It was a couple of days before the final race where something within me said "go for it" and I felt the urge to go for that PR one more time. I thought about how each race I had technically improved, become faster and stronger and knew that if I was rested enough, it was possible to PR on this course. This was the final race and I felt like there was no reason to hold anything back. I told friends and co-workers that I had made up my mind and I was going for it.
The fifth race was on March 13th, 2016 in Sarasota. The weather was supposed to be cooler and rainy but it ended up just being a little windy. The change of weather made me wonder if I was going to be able to pull this off but it wasn't going to stop me from trying. I also knew that there was one steep bridge that you ran at mile 1 and 4 and then had a pretty flat course the rest of the way. So I started out fast and I mean fast. I looked at my watch at the 5k mark and realized I was 1 minute off my 5k PR pace and wondered if I was going out too fast. I still felt great and was motivated even more when I hit the 10k mark and noticed I was 1 minute off my 10k PR pace. At mile 7 I started to truly feel the pace kicking in.
At this point I knew I was going to have to switch the strategy a little bit by taking in some additional fluids, using the water to dump on my head to try and keep cool and slow down the pace a little to conserve some energy. Each time I started to fade and consider walking, I thought about the promise I made to myself and others and kept pushing.

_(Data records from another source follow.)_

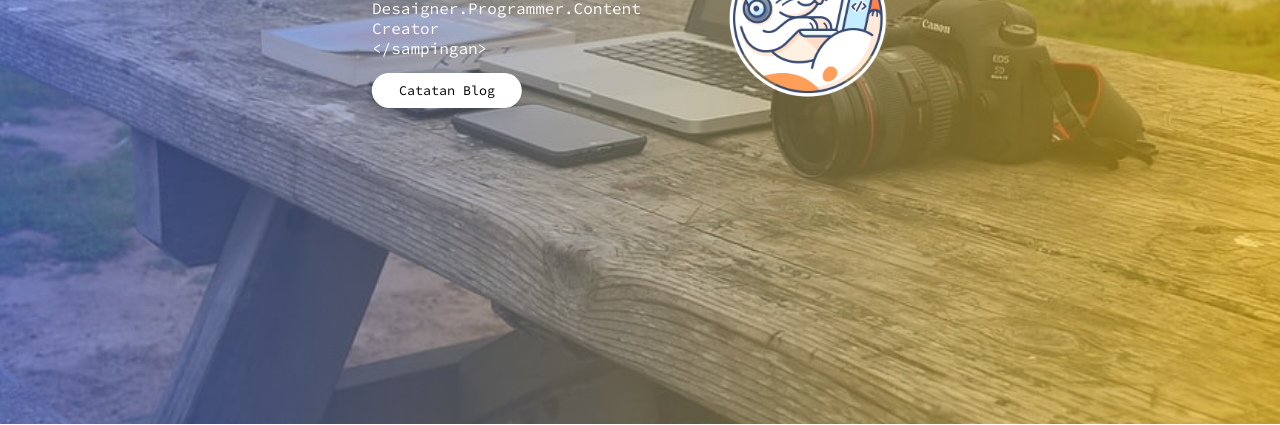
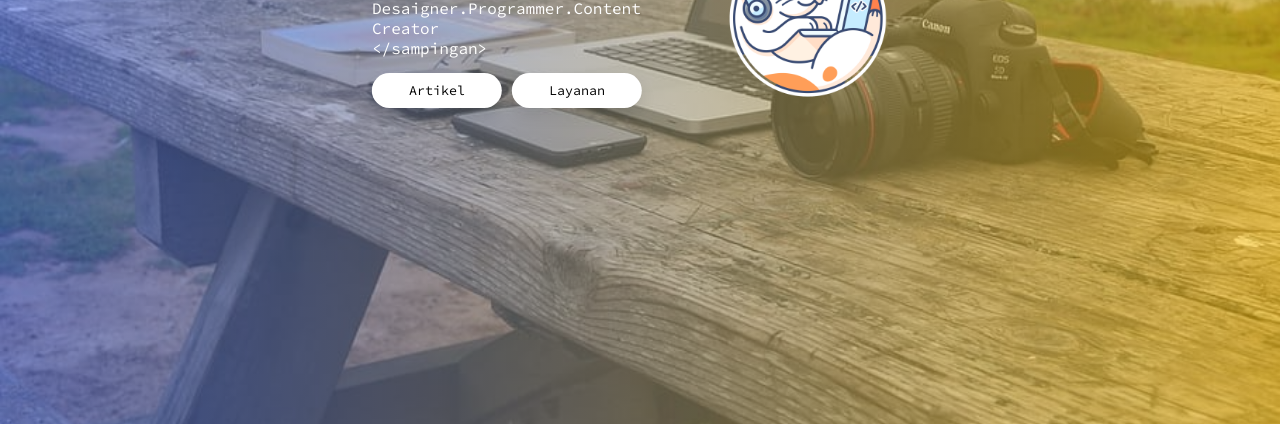
Before and after one commit to burhanrobbani/burhanrobbani.github.io, a plain HTML site: page index.html in a window 1280 px wide. Shown: the part 376-801 px from the top of the page. Drawn offline with nearby package versions, Linux system fonts and the light colour scheme.

Commit message:
button edit

```diff
--- a/assets/styles/style.css
+++ b/assets/styles/style.css
@@ -99,8 +99,13 @@ header {
   padding-bottom: 15px;
 }
 
+.jumbroton .box-jumbroton .second .button-box {
+  display: flex;
+  flex-direction: row;
+}
+
 .jumbroton .box-jumbroton .second .button {
-  width: 150px;
+  width: 130px;
   height: 35px;
   background-color: #fff;
   border: none;
@@ -116,6 +121,10 @@ header {
   box-shadow: 0px 5px 10px rgba(111, 78, 0, 0.4);
   color: #fff;
   transform: translateY(-3px);
+}
+
+.jumbroton .box-jumbroton .second .button-box .third {
+  margin-right: 10px;
 }
 
 .jumbroton .box-jumbroton .second .button a {
--- a/index.html
+++ b/index.html
@@ -52,7 +52,11 @@
                       Desaigner.Programmer.Content Creator <br>
                       &#60;&#47;sampingan&#62;
                     </p>
-                    <button class="button"><a href="https://burhanjurnal.blogspot.com/?m=1">Catatan Blog</a></button>
+
+                    <div class="button-box">
+                    <button class="button third"><a href="https://burhanjurnal.blogspot.com/?m=1">Artikel</a></button>
+                    <button class="button fourth"><a href="#contact">Layanan</a></button>
+                  </div>
                 </div>
             </div>
         </div>
```
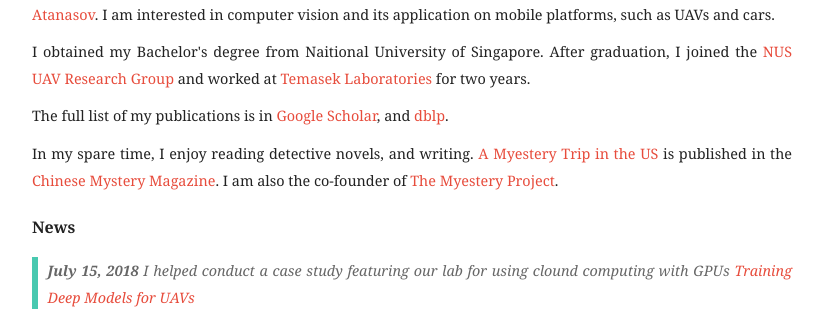
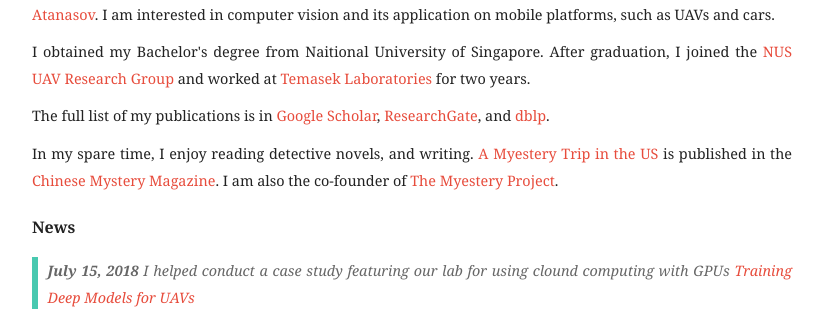
Before and after one commit to moshanATucsd/moshanATucsd.github.io, a Jekyll site: the page built from index.html, in a window 1280 px wide. Shown: the part 130-439 px from the top of the page, without its empty margins (228-1060 px from the left). Built offline with Jekyll 4.4.1, drawn with Linux system fonts in a browser that asks for light colours; nearby versions of some CDN libraries.

Commit message:
change index

```diff
--- a/index.html
+++ b/index.html
@@ -16,7 +16,7 @@
     </p>
 
     <p>
-    The full list of my publications is in <a href="https://scholar.google.com/citations?user=7sb-pdUAAAAJ&hl=en">Google Scholar</a>, and <a href="https://dblp.org/pid/119/1443">dblp</a>.
+    The full list of my publications is in <a href="https://scholar.google.com/citations?user=7sb-pdUAAAAJ&hl=en">Google Scholar</a>, <a href="https://www.researchgate.net/profile/Mo_Shan">ResearchGate</a>, and <a href="https://dblp.org/pid/119/1443">dblp</a>.
     </p>
 
     <p>
```
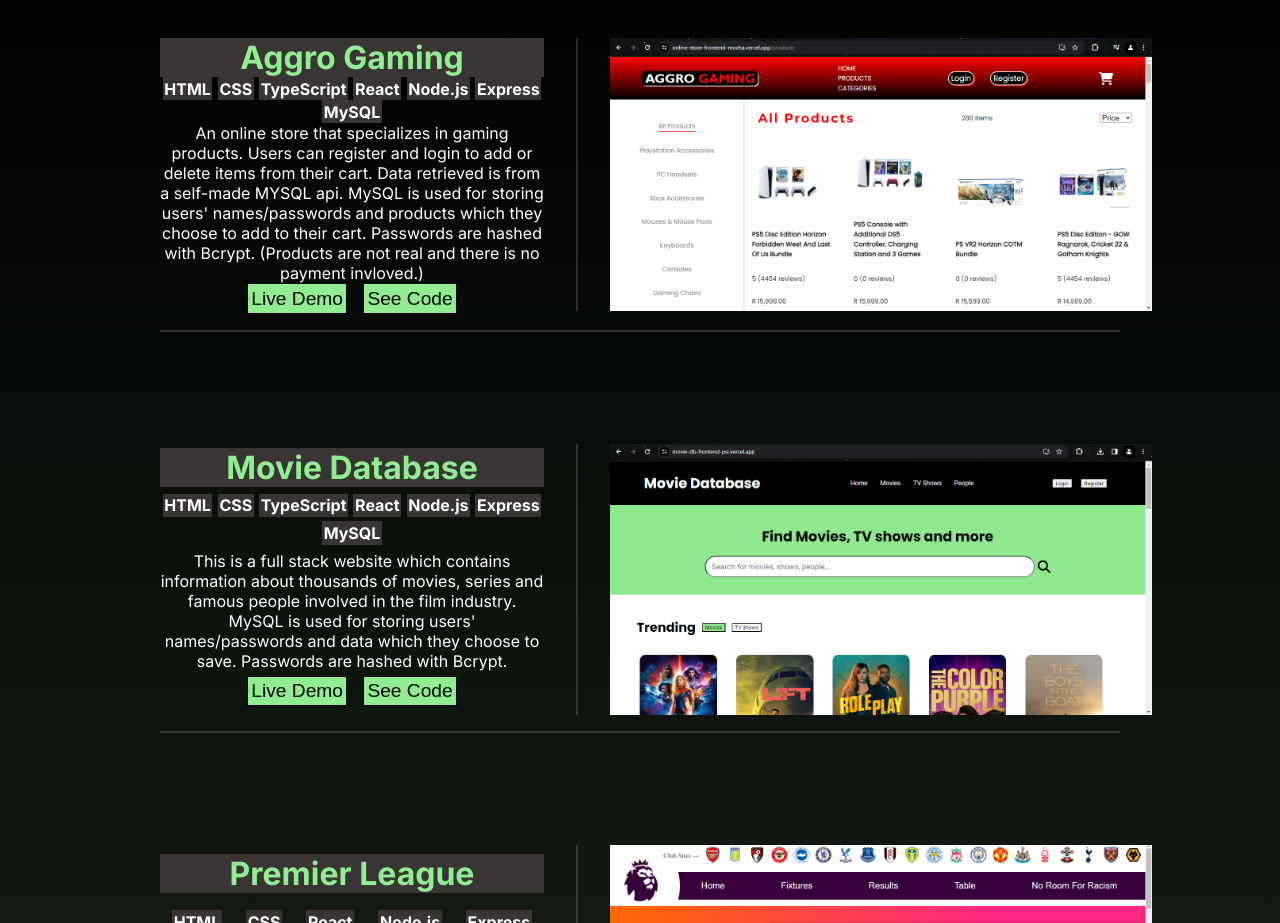
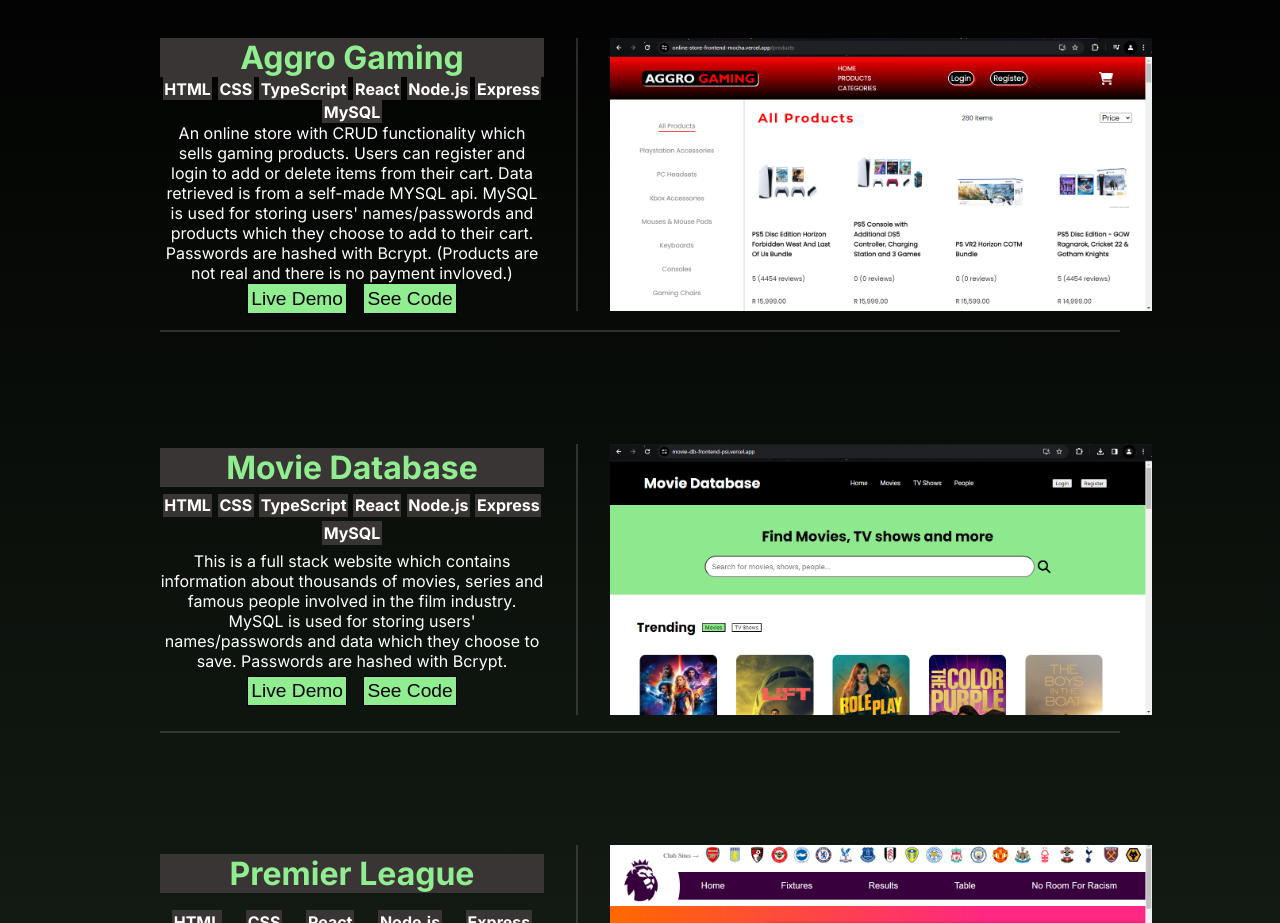
Before and after one commit to ScottHahn1/Portfolio, a React (Create React App) app: page /#/ in a window 1280 px wide. Shown: the part 900-1823 px from the top of the page. Built offline with nearby package versions, Linux system fonts and the light colour scheme.

Commit message:
Updated the overview of Aggro Gaming project

```diff
--- a/src/components/Projects.js
+++ b/src/components/Projects.js
@@ -16,7 +16,7 @@
       <Project
         title="Aggro Gaming"
         technologiesUsed={ ["HTML", "CSS", "TypeScript", "React", "Node.js", "Express", "MySQL"] }
-        overview="An online store that specializes in gaming products.
+        overview="An online store with CRUD functionality which sells gaming products.
           Users can register and login to add or delete items from their cart.
           Data retrieved is from a self-made MYSQL api.
           MySQL is used for storing users' names/passwords and products which they choose to add to their cart.
```
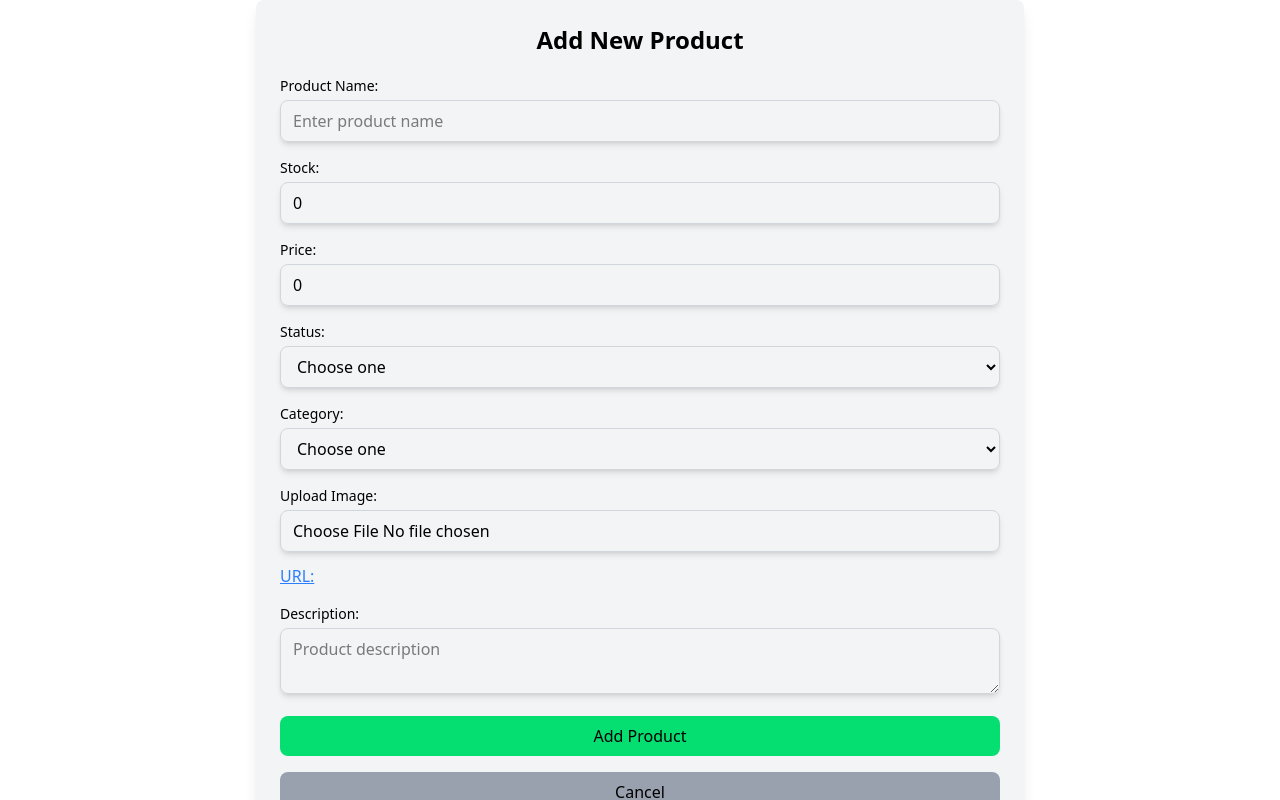
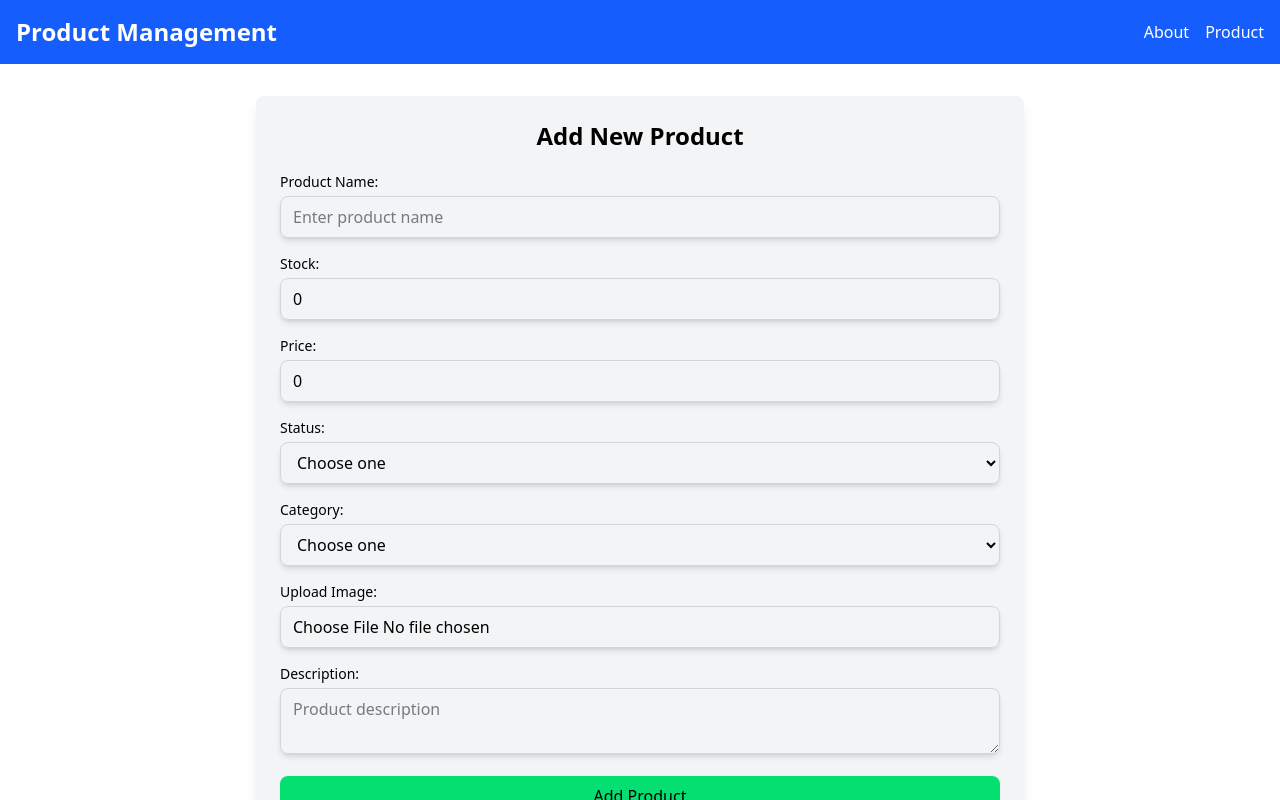
Before and after one commit to P4warit06/PROJECT2-SEC-1-Kittiphop.vue, a Vue app: page /product in a window 1280 px wide. Both pictures are taken after a click on the button "Add Product". Shown: the top 800 px of the page. Built offline with nearby package versions, Linux system fonts and the light colour scheme.

Commit message:
009-[update] add Product
Customize it beautifully and you can add products now.

```diff
--- a/src/components/product/AddProduct.vue
+++ b/src/components/product/AddProduct.vue
@@ -1,6 +1,9 @@
 <script setup>
-import { ref } from "vue";
+import { computed, ref } from "vue";
 import { previewBinaryFile } from '../lib/utilities.js'
+
+
+const emit = defineEmits(['addNewProduct', 'cancelAdding'])
 
 const catagories = ref([
   {name:"Accessories", value:"accessories"},
@@ -26,7 +29,6 @@ const newProduct = ref({
 });
 
 const imgFileName = ref("")
-
 const chooseBinaryImg = (event) => {
   imgFileName.value = event.target.files[0].name
   if (imgFileName.value.endsWith(".jpg") || imgFileName.value.endsWith(".jpeg") || imgFileName.value.endsWith(".png")) {
@@ -103,7 +105,6 @@ const chooseBinaryImg = (event) => {
         />
         <div class="mt-3">
           <a :href="newProduct.image" target="_blank" class="text-blue-500 underline">
-            <span>URL: </span>
             {{ newProduct.image }}
           </a>
           <img v-show="newProduct.image" :src="newProduct.image" alt="img" class="mt-2 rounded-lg border w-24 h-24 object-cover">
@@ -121,10 +122,14 @@ const chooseBinaryImg = (event) => {
 
       <div class="w-full flex flex-col justify-center items-center">
         <div class="w-full flex justify-center items-center mb-4">
-          <button class="w-full bg-green-400 py-2 px-4 rounded-lg cursor-pointer hover:opacity-80">Add Product</button>
+          <button
+          @click="$emit('addNewProduct', newProduct)"
+          class="w-full bg-green-400 py-2 px-4 rounded-lg cursor-pointer hover:opacity-80">Add Product</button>
         </div>
         <div class="w-full flex justify-center items-center">
-          <button class="w-full bg-gray-400 py-2 px-4 rounded-lg cursor-pointer hover:opacity-80">Cancel</button>
+          <button
+          @click="$emit('cancelAdding')"
+          class="w-full bg-gray-400 py-2 px-4 rounded-lg cursor-pointer hover:opacity-80">Cancel</button>
         </div>
       </div>
     </div>
--- a/src/components/product/ProductManager.vue
+++ b/src/components/product/ProductManager.vue
@@ -2,21 +2,32 @@
 import data from "../../../data/db.json";
 import ProductList from "./ProductList.vue";
 import AddProduct from "./AddProduct.vue";
-
 import { ref } from "vue";
 
 const myProducts = ref(data.products);
+const isAdding = ref(false)
+const addProduct = (product) => {
+  if (product) {
+    myProducts.value.push(product)
+    isAdding.value = false
+  }
+}
 
-const addProduct = (product) => {
-  //validate
-  myProducts.value.push(product);
-};
+const cancelAdding = () => {
+  isAdding.value = false
+}
+
 </script>
 
 <template>
   <div>
-    <!-- 3. call handler function -->
-    <!-- <AddProduct @add-new-product="addProduct" /> -->
+    <div class="w-full flex justify-center items-center my-4">
+      <button
+      v-show="!isAdding"
+      @click="isAdding = !isAdding"
+      class="bg-green-400 py-2 px-4 rounded-lg cursor-pointer hover:opacity-80">Add Product</button>
+    </div>
+    <AddProduct v-show="isAdding" @add-new-product="addProduct" @cancel-adding="cancelAdding" :is-adding="isAdding"></AddProduct>
     <ProductList :products="myProducts"></ProductList>
   </div>
 </template>
--- a/src/views/ProductView.vue
+++ b/src/views/ProductView.vue
@@ -2,12 +2,10 @@
       import Product from "../components/product/ProductManager.vue";
       import Header from "../components/common/Header.vue";
       import Footer from "../components/common/Footer.vue";
-      import AddProduct from "@/components/product/AddProduct.vue";
 </script>
 
 <template>
 <div>
-  <AddProduct></AddProduct>
   <Header/>
   <Product/>
   <Footer/>
```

I was still about 3 minutes ahead of my PR pace and knew that even in a worst case scenerio, I could get a PR with 8 minute miles the rest of the way, but I didn't want it to even come to that. As we reached mile 11 I started picking up the pace when I could. As the 1:35 pacer passed me I knew I had the PR in the bag. I used him as my pacer the rest of the way and was pumped as I turned the final corner and saw the timer hitting the 1:35 mark. I crossed the finish line in a new PR time of 1:35:22 and celebrated with pure emotion. I got the category 5 medal and celebrated a tough but awesome FL Storm Series experience.
If I had to rate the races, I would say Sarasota had the best views and course. The second Miami race definitely had the toughest course. The first Miami race had the best crowds, course entertainment and medals. It also had the coolest weather and is normally known for that. Sarasota had the best after race food and entertainment. Overall it was a great experience and this is a really cool series to attempt if you ever have the chance. I learned a lot about myself from race to race as a runner and half marathon racer. I also learned a lot about how to better train and prepare for a race as well as making mid race adjustments. It started with my worst performance ever and ended with my best. I am really glad I took the chance on the FL Storm Series.